UCSB’s Interdisciplinary Humanities Center is sponsoring a series of events to “explore ideas of place and how they have been produced through mapping, media, and imaginative labor.” It’s an interesting project that I took advantage of Wednesday to hear 2010-2011 IHC Research Fellow Jacob Latham’s talk From Literal to Spiritual Soldiers of Christ: The Contestation of Space in Late Antique Rome. Here’s the summary from the advertisement:
There were at least five disputed episcopal elections in the fourth through the sixth centuries. This intra-Christian competition did not, however, lead to the contestation of space in the form of processions as it did, for example, in Constantinople, where Arians and Niceans held competing processions. At Rome, intra-Christian competition took the form, at least rhetorically, of siege and occupation. Instead of conquering urban space through processions—impossible as the Roman aristocracy and their patronage of traditional public display still dominated and defined the public sphere—Roman Christians resorted to warfare.
Throughout all of these electoral disputes two elements consistently emerge: one, the use of martial language to describe the events and two, the concentration on a few contested sites. A strategy of militaristic occupation of centrally important churches clearly marked these schisms, as each side marched upon and occupied the principal churches of Rome, invading and expelling their enemies from other principal churches when they could. The martial language in the descriptions of these conflicts often veered close to the religious, indicating, hinting, that the origins of Christian processions lie in conflict and battle. From the literal soldiers of Christ, armed with clubs, rocks, and swords, emerged spiritual soldiers bearing crosses and singing hymns.
Latham’s talk was exactly what he said it would be, and that made it right up my alley. I’m still trying to work out how to connect his work on 4-6th century Christians in Rome with my own work on spiritual warfare in 20th century America. I’ll get there eventually, I guess.
In this series I’m also especially looking forward to Edward Soja’s presentation on the 25th of January. There’s plenty of great stuff between now and then, but that will surely be an interesting afternoon of geography-heavy discussion.
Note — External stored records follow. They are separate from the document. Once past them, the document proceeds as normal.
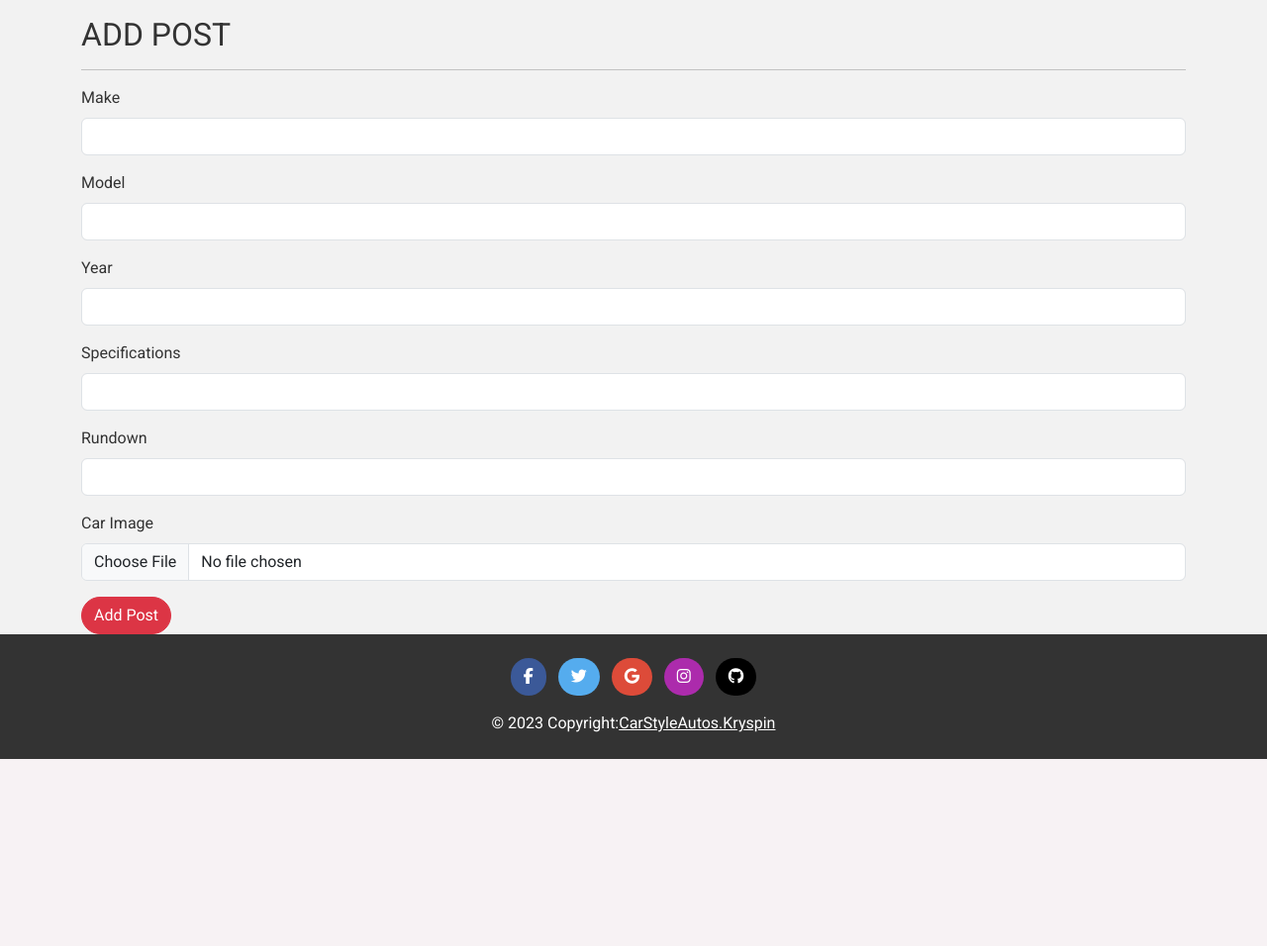
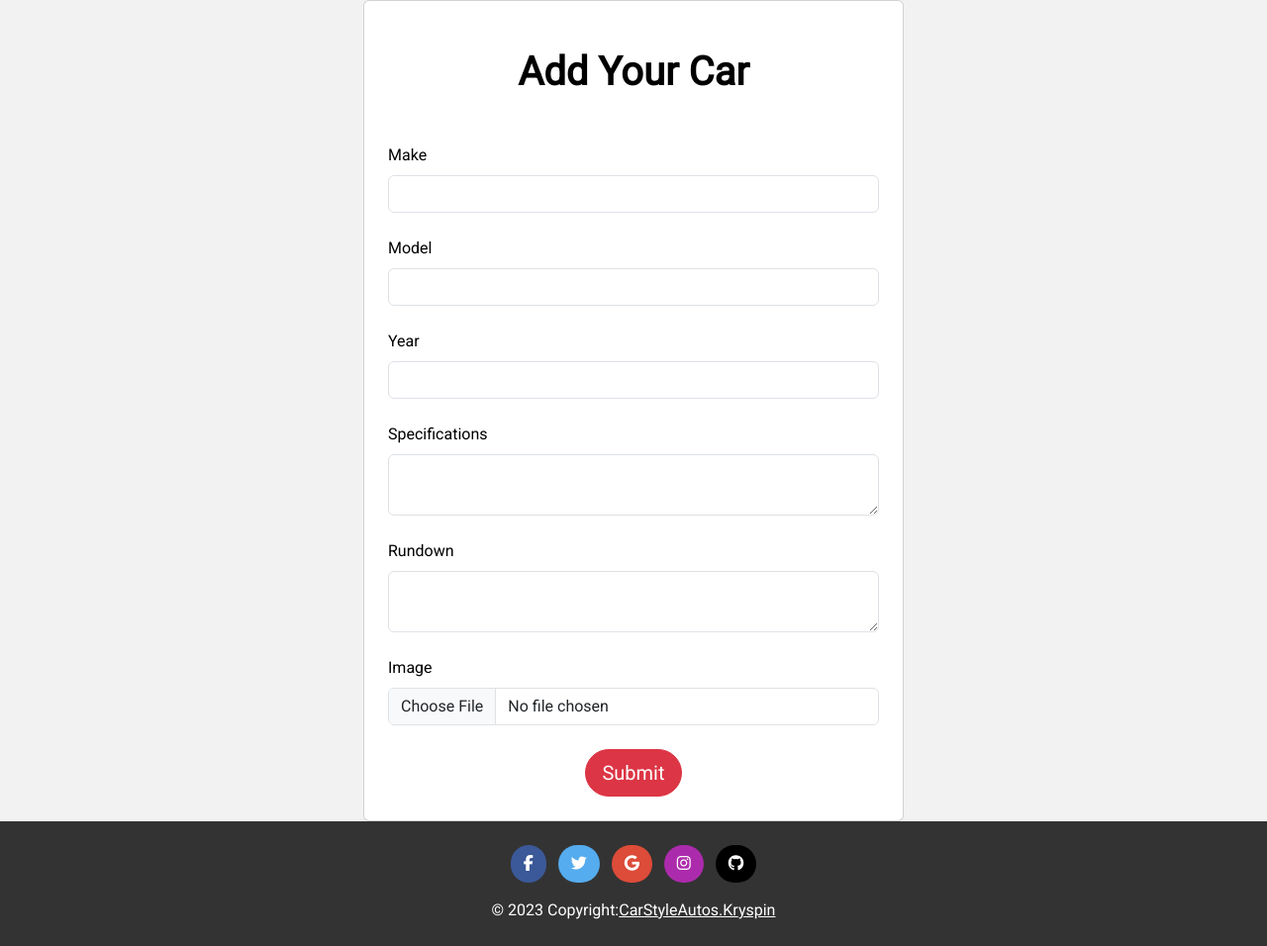
Before and after one commit to kryspinm97/PP4-CarStyleAutos, a Django app: page /addpost_form/ in a window 1280 px wide. Shown: the part 62-1018 px from the top of the page at 99% size. Before the commit the page ends 829 px from the top, so only its background shows below. Run offline with Django 3.2, Linux system fonts and the light colour scheme; the visitor is signed in with stand-in values (Sample User, id 1); some libraries are stand-ins or nearby versions.

Commit message:
Adjusted styling of the addpost form

```diff
--- a/blog/forms.py
+++ b/blog/forms.py
@@ -2,6 +2,7 @@ from django import forms
 from .models import Car
 from django.contrib.auth.forms import UserCreationForm
 from django.contrib.auth.models import User
+from django_summernote.widgets import SummernoteWidget
 
 
 class RegistrationForm(UserCreationForm):
@@ -15,6 +16,10 @@ class RegistrationForm(UserCreationForm):
 
 class CarCreationForm(forms.ModelForm):
     class Meta:
+
         model = Car
-
         fields = ["make", "model", "year", "specifications", "rundown", "car_image"]
+        widgets = {
+            'specifications': SummernoteWidget(),
+            'rundown': SummernoteWidget(),
+        }
--- a/blog/models.py
+++ b/blog/models.py
@@ -1,6 +1,7 @@
 from django.db import models
 from django.contrib.auth.models import User
 from cloudinary.models import CloudinaryField
+from django_summernote.fields import SummernoteTextFormField
 
 # Create your models here.
 
--- a/blog/urls.py
+++ b/blog/urls.py
@@ -6,7 +6,7 @@ urlpatterns = [
     path('accounts/', include('django.contrib.auth.urls')),
     path('summernote/', include('django_summernote.urls')),
     path('car_gallery/', views.CarGallery.as_view(), name='cargallery'),
-    path('addpost_form/', views.create_car, name='addpost_form'),
+    path('addpost_form/', views.add_post, name='addpost_form'),
     path('account/login', views.LoginView.as_view(), name='login'),
     path('account/register', views.RegisterView.as_view(), name='register'),
     path('account/logout/', views.LogoutView.as_view(), name='logout'),
--- a/blog/views.py
+++ b/blog/views.py
@@ -77,7 +77,7 @@ class RegisterView(View):
 
 
 @login_required
-def create_car(request):
+def add_post(request):
     if request.method == "POST":
         form = CarCreationForm(request.POST, request.FILES)
         if form.is_valid():
--- a/static/css/styles.css
+++ b/static/css/styles.css
@@ -268,3 +268,7 @@ h2 {
 .register-form {
     margin-top: 10rem;
 }
+
+.add-post-form {
+    margin-top: auto;
+}
--- a/templates/addpost_form.html
+++ b/templates/addpost_form.html
@@ -1,38 +1,64 @@
 {% extends 'base.html' %}
+{% block content %}
+{% load static %}
+{% load crispy_forms_tags %}
 
-{% block content %}
+{% if messages %}
+{% for message in messages %}
+    <div class="alert alert-success alert-dismissible fade show" role="alert">
+        <span>{{ message }}</span>
+        <button type="button" class="btn-close" data-bs-dismiss="alert" aria-label="Close"></button>
+    </div>
+{% endfor %}
+{% endif %}
 
-<div class="container mt-3">
-    <h2> Add Post </h2>
-    <hr>
-    <form method ="POST">
+<section class="add-post-form d-flex justify-content-center align-items-center">
+  <div class="container">
+    <div class="row d-flex justify-content-center align-items-center">
+      <div class="col-md-8 col-lg-6 ">
+        <div class="card text-black">
+          <div class="card-body p-md-4">
+            <div class="row justify-content-center">
+              <div class="col-md-10 col-lg-12">
+                <p class="text-center h1 fw-bold mb-5 mx-1 mx-md-4 mt-4">Add<span> Your </span>Car</p>
+                <form class="mx-1 mx-md-4" method="POST" action="{% url 'cargallery' %}" enctype="multipart/form-data">
                   {% csrf_token %}
-        <div class="mb-3">
-            <label for="make" class="form-label">Make</label>
-            <input type="text" class="form-control" id="make" name="make" required>
+                  <div class="form-outline mb-4">
+                    <label class="form-label" for="id_make">Make</label>
+                    <input type="text" id="id_make" name="make" class="form-control" />
                   </div>
-        <div class="mb-3">
-            <label for="model" class="form-label">Model</label>
-            <input type="text" class="form-control" id="model" name="model" required>
+                  <div class="form-outline mb-4">
+                    <label class="form-label" for="id_model">Model</label>
+                    <input type="text" id="id_model" name="model" class="form-control" />
                   </div>
-        <div class="mb-3">
-            <label for="year" class="form-label">Year</label>
-            <input type="number" class="form-control" id="year" name="year" required>
+                  <div class="form-outline mb-4">
+                    <label class="form-label" for="id_year">Year</label>
+                    <input type="number" id="id_year" name="year" class="form-control" min="1900" max="2099" step="1" />
                   </div>
-        <div class="mb-3">
-            <label for="specifications" class="form-label">Specifications</label>
-            <input type="text" class="form-control" id="specifications" name="specifications" required>
+                  <div class="form-outline mb-4">
+                    <label class="form-label" for="id_specifications">Specifications</label>
+                    <textarea id="id_specifications" name="specifications" class="form-control"></textarea>
                   </div>
-        <div class="mb-3">
-            <label for="rundown" class="form-label">Rundown</label>
-            <input type="text" class="form-control" id="rundown" name="rundown" required>
+                  <div class="form-outline mb-4">
+                    <label class="form-label" for="id_rundown">Rundown</label>
+                    <textarea id="id_rundown" name="rundown" class="form-control"></textarea>
                   </div>
-        <div class="mb-3">
-            <label for="car_image" class="form-label">Car Image</label>
-            <input type="file" class="form-control" id="car_image" name="car_image" required>
+                  <div class="form-outline mb-4">
+                    <label class="form-label" for="id_car_image">Image</label>
+                    <input type="file" id="id_car_image" name="car_image" class="form-control" />
                   </div>
-        <button type="submit" class="btn btn-primary">Add Post</button>
+                  <div class="d-flex justify-content-center mx-4">
+                    <button type="submit" class="btn btn-primary btn-lg">Submit</button>
+                  </div>
                 </form>
               </div>
+            </div>
+          </div>
+        </div>
+      </div>
+    </div>
+  </div>
+</section>
+
 
 {% endblock %}
--- a/templates/base.html
+++ b/templates/base.html
@@ -13,7 +13,7 @@
   <link href="https://fonts.googleapis.com/css2?family=Roboto&display=swap" rel="stylesheet" />
   <link href="https://cdn.jsdelivr.net/npm/bootstrap@5.3.0-alpha1/dist/css/bootstrap.min.css" rel="stylesheet"
     integrity="sha384-GLhlTQ8iRABdZLl6O3oVMWSktQOp6b7In1Zl3/Jr59b6EGGoI1aFkw7cmDA6j6gD" crossorigin="anonymous" />
-  <link rel="stylesheet" type="text/css" href="../static/css/styles.css" />
+  <link rel="stylesheet" type="text/css" href="{% static 'css/styles.css' %}"/>
   <script src="https://kit.fontawesome.com/d52c198970.js" crossorigin="anonymous"></script>
 </head>
 
@@ -102,9 +102,11 @@
   $(document).ready(function(){
     setTimeout(function() {
       $(".alert").alert('close');
-    }, 5000); // time in milliseconds
+    }, 2000); // time in milliseconds
   });
 </script>
+
+
 <!-- TIMEOUT FOR ALERT MSG -->
 
 </html>
```
Also changed, not shown: carstyleautos/settings.py (+8 -0 lines). Lines whose indentation alone changed are shown as unchanged.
This is only natural because of the strong connection between this IHC program and the Center for Spatial Studies (spatial@ucsb). Funny how a quick hop from Religious Studies to Geography can put you wildly outside of your area of expertise. (That is, the stress of the use of data drive GIS analysis vs. phenomenological, historical, or ethnographic models).
If only there were more time to be a geographer and a religious studies historian so I could learn Python, PostGIS, Geoserver, and OpenLayers!